About Epidermolysis Bullosa (EB): EB is a group of devastating, life-threatening genetic skin disorders impacting children that is characterized by skin blisters and erosions all over the body. The most severe form, recessive dystrophic epidermolysis bullosa (RDEB), is characterized by chronic skin blistering, open and painful wounds, joint contractures, esophageal strictures, pseudosyndactyly, corneal abrasions and a shortened life span. Patients with RDEB lack functional type VII collagen (C7) owing to mutations in the gene COL7A1 that encodes for C7 and is the main component of anchoring fibrils that attach the dermis to the epidermis. EB patients suffer through intense pain throughout their lives, with no effective treatments available to reduce the severity of their symptoms. Along with the life-threatening infectious complications associated with this disorder, many individuals often develop an aggressive form of squamous cell carcinoma (SCC).

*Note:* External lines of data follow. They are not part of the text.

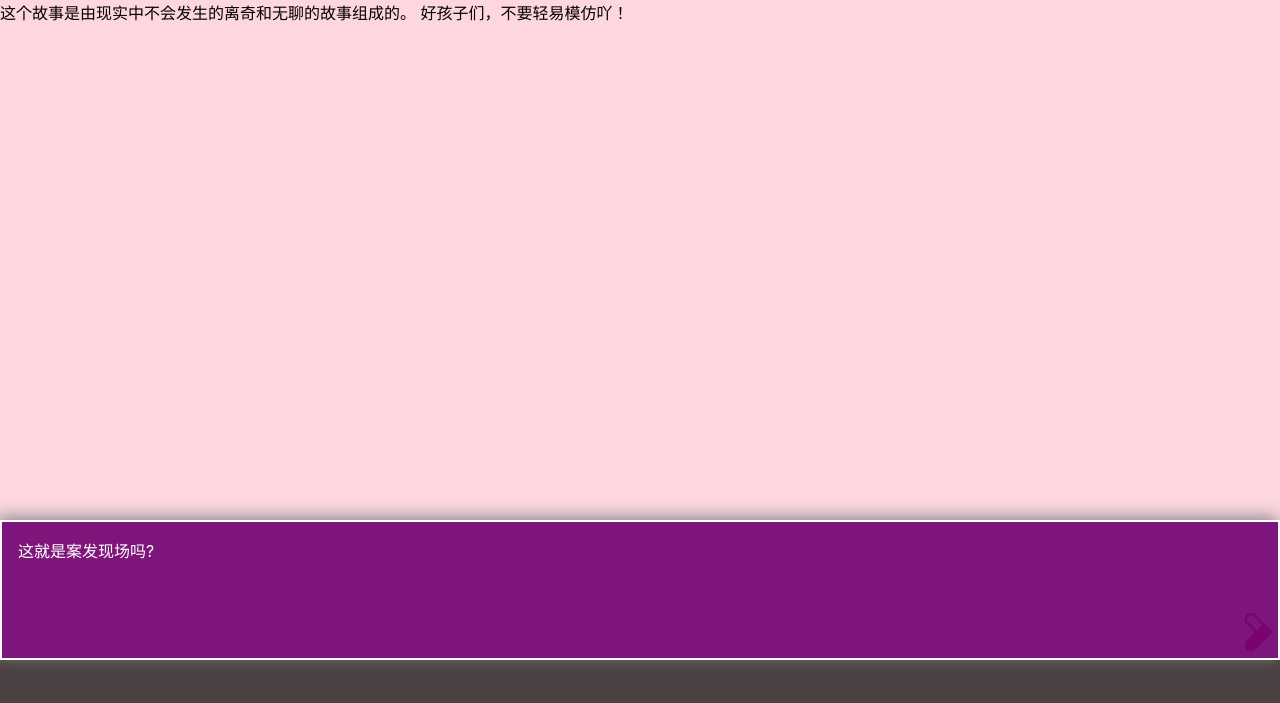
Repository: Jofali/reasoning-genius
Page: /
An editor plug-in stored every save of this project. The page is shown before and after the next save, followed by the edit.
The browser window is 1280 px wide. The pictures show the whole page.
The project was rebuilt for these pictures with package versions that can differ from the ones it lists, and the page was loaded fresh each time. Also part of the build but not shown: src/part1/part1.css, src/part1/part1.js, src/part2/part2.css, src/part2/part2.js.

Above is the page before, as saved 2019-05-22 17:21:44.

### public/index.html
<!DOCTYPE html>
<html lang="en">
  <head>
    <meta charset="utf-8" />
    <link rel="shortcut icon" href="%PUBLIC_URL%/favicon.ico" />
    <meta name="viewport" content="width=device-width, initial-scale=1" />
    <meta name="theme-color" content="#000000" />
    <!--
      manifest.json provides metadata used when your web app is installed on a
      user's mobile device or desktop. See https://developers.google.com/web/fundamentals/web-app-manifest/
    -->
    <link rel="manifest" href="%PUBLIC_URL%/manifest.json" />
    <!--
      Notice the use of %PUBLIC_URL% in the tags above.
      It will be replaced with the URL of the `public` folder during the build.
      Only files inside the `public` folder can be referenced from the HTML.

      Unlike "/favicon.ico" or "favicon.ico", "%PUBLIC_URL%/favicon.ico" will
      work correctly both with client-side routing and a non-root public URL.
      Learn how to configure a non-root public URL by running `npm run build`.
    -->
    <title>Reasoning Genius</title>
  </head>
  <body>
    <noscript>You need to enable JavaScript to run this app.</noscript>
    <div id="root"></div>
    <!--
      This HTML file is a template.
      If you open it directly in the browser, you will see an empty page.

      You can add webfonts, meta tags, or analytics to this file.
      The build step will place the bundled scripts into the <body> tag.

      To begin the development, run `npm start` or `yarn start`.
      To create a production bundle, use `npm run build` or `yarn build`.
    -->
  </body>
</html>

### src/index.css
body {
  margin: 0;
  font-family: -apple-system, BlinkMacSystemFont, "Segoe UI", "Roboto", "Oxygen",
    "Ubuntu", "Cantarell", "Fira Sans", "Droid Sans", "Helvetica Neue",
    sans-serif;
  -webkit-font-smoothing: antialiased;
  -moz-osx-font-smoothing: grayscale;
}

code {
  font-family: source-code-pro, Menlo, Monaco, Consolas, "Courier New",
    monospace;
}

#root {
  height: 100%;
}

*{
  padding: 0;
  margin: 0;
}

html,body {
  height: 100%;
}

### src/App.js
import React, { Component } from 'react';
import { CSSTransition } from 'react-transition-group';

import Part1 from './part1/part1';
import Part2 from './part2/part2';
import Title from './title/title';
import Inventory from './inventory/inventory';
import Begin from './begin/begin';

import './App.css';
import arrNext from './assets/arrnext.svg';

class App extends Component {
  constructor(props) {
    super(props);
    this.state = {
      content: <Begin />,
      arr: arrNext,
      arrStatus: "next",
      maxPartNum: 1,
      showPart: true
    };
    this.stepTo = this.stepTo.bind(this);
  }

  partNum = 0;
  timer = null;
  stepTo() {
    if(this.partNum === this.state.maxPartNum) {
      this.partNum = 0;
    } else {
      this.partNum += 1;
    }

    this.setshow(false);
    if(this.timer !== null) {
      clearTimeout(this.timer);
    }
    this.timer = setTimeout( () => {
      switch(this.partNum)
      {
        case 0:
          this.setState({ content: <Part1 /> })
          this.setState({ arrStatus: "next" });
          break;
        case 1:
          this.setState({ content: <Part2 /> })
          this.setState({ arrStatus: "prev" })
          break;
        default:
          this.setState({ content: <Begin /> })
      }
      this.setshow(true);
    }, 300);

  }

  setshow(bool) {
    this.setState({ showPart: bool })
  }

  componentDidMount() {

  }

  render() {
    return (
        <div className="App">
          <div className="arr" onClick={this.stepTo}>
            <img src={this.state.arr} className={this.state.arrStatus} alt=""/>
          </div>
          <CSSTransition
              in={this.state.showPart}
              timeout={300}
              classNames="alert"
              unmountOnExit
            >
              { this.state.content }
          </CSSTransition>
          <Title />
          <Inventory />
        </div>
    );
  }
}

export default App;

### src/title/title.js
import React from 'react';

import './title.css';
function Title() {
  const jiben = {
    begin:["这个故事是由现实中不会发生的离奇和无聊的故事组成的。", "好孩子们，", "不要轻易模仿吖！"],
    part1: {},
    part2: {},
    end: {
      'f': ["就这样，可怜的头戴内裤的男人因为冤罪被警察带走了。", "Game over."],
      't': ["就这样，真凶被警察带走了。", "Clear."]
    }
  };
  return (
    <div>
      <div className="title">
        <div className="title-content-wrap">
          这就是案发现场吗?
        </div>
      </div>
    </div>
  );
}

export default Title;

### src/inventory/inventory.js
import React from 'react';

import './inventory.css';
function Inventory() {
  return (
      <div className="inventory-content-wrap"></div>
  );
}

export default Inventory;

### src/begin/begin.js
import React from 'react';

import './title.css';
function Title() {
  return (
    <div>
      <div className="begin">
        <div className="begin-content-wrap">
          这个故事是由现实中不会发生的离奇和无聊的故事组成的。
          好孩子们，不要轻易模仿吖！
        </div>
      </div>
    </div>
  );
}

export default Title;

### src/App.css
.App {
  width: 100%;
  height: 100%;
  background: rgb(253,214,222);
  position: relative;
}

.App img {
  width: 100%;
}

.arr {
  position: fixed;
  bottom: 60px;
  right: 0;
  width: 3rem;
  z-index: 2;
}

.next {
  transform: rotate(0);
}

.prev {
  transform: rotate(180deg);
}

.arr img {
  max-width: 100%;
  transition: all .3s;
}

.alert-enter {
  opacity: 0;
}
.alert-enter-active {
  opacity: 1;
  transform: translateX(0);
  transition: opacity 300ms, transform 300ms;
}
.alert-exit {
  opacity: 1;
}
.alert-exit-active {
  opacity: 0;
  transition: opacity 300ms, transform 300ms;
}

### src/title/title.css
.title {
  position: fixed;
  width: 100%;
  height: 100%;
  z-index: 10;
  top: 0;
}

.title-content-wrap {
  width: 100%;
  height: 140px;
  position: absolute;
  bottom: 60px;
  border: 2px solid #fff;
  box-shadow: -3px -3px 15px #888888;
  background: rgba(112, 1, 112, 0.9);
  color: #fff;
  box-sizing: border-box;
  padding: 1rem;
}

### src/inventory/inventory.css
.inventory-content-wrap {
  width: 100%;
  height: 60px;
  position: absolute;
  bottom: 0;
  background: rgba(0,0,0,0.7);
  color: pink;
  box-sizing: border-box;
  padding: 1rem;
}

### src/begin/begin.css
.begin {
  width: 100%;
  height: 100%;
  background: rgb(59, 59, 59);
  color: #fff;
}

Loaded but not shown: src/index.js (common file); src/serviceWorker.js (common file)

After the next save:
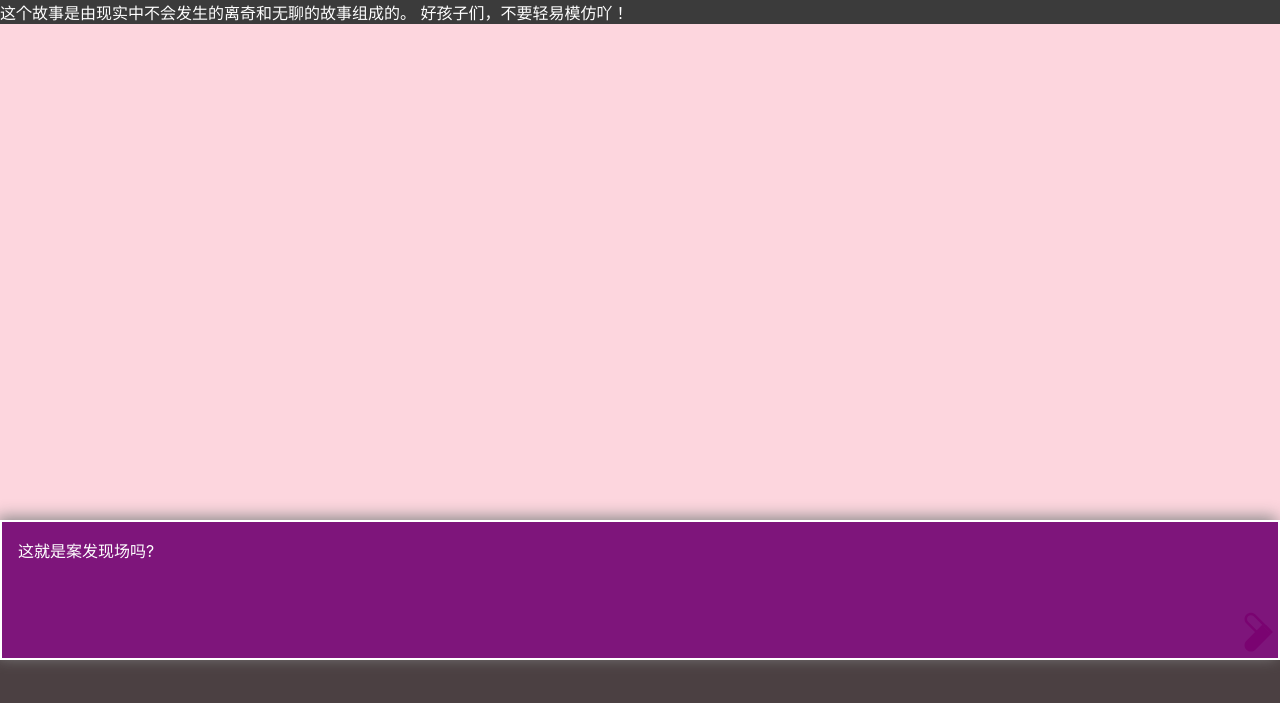
Saved 8 s later.
--- a/src/begin/begin.js
+++ b/src/begin/begin.js
@@ -1,6 +1,6 @@
 import React from 'react';
 
-import './title.css';
+import './begin.css';
 function Title() {
   return (
     <div>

This press release contains certain statements that are forward-looking within the meaning of Section 27a of the Securities Act of 1933, as amended, and that involve risks and uncertainties. These statements include, without limitation, our plans for continued development and internationalization of our clinical programs, that patients will continue to be identified, enrolled, treated and monitored in the EB-101 clinical trial, and that studies will continue to indicate that EB-101 is well-tolerated and may offer significant improvements in wound healing. These statements are subject to numerous risks and uncertainties, including but not limited to continued interest in our rare disease portfolio, our ability to enroll patients in clinical trials, the impact of competition; the ability to develop our products and technologies; the ability to achieve or obtain necessary regulatory approvals; the impact of changes in the financial markets and global economic conditions; and other risks as may be detailed from time to time in the Company's Annual Reports on Form 10-K and other reports filed by the Company with the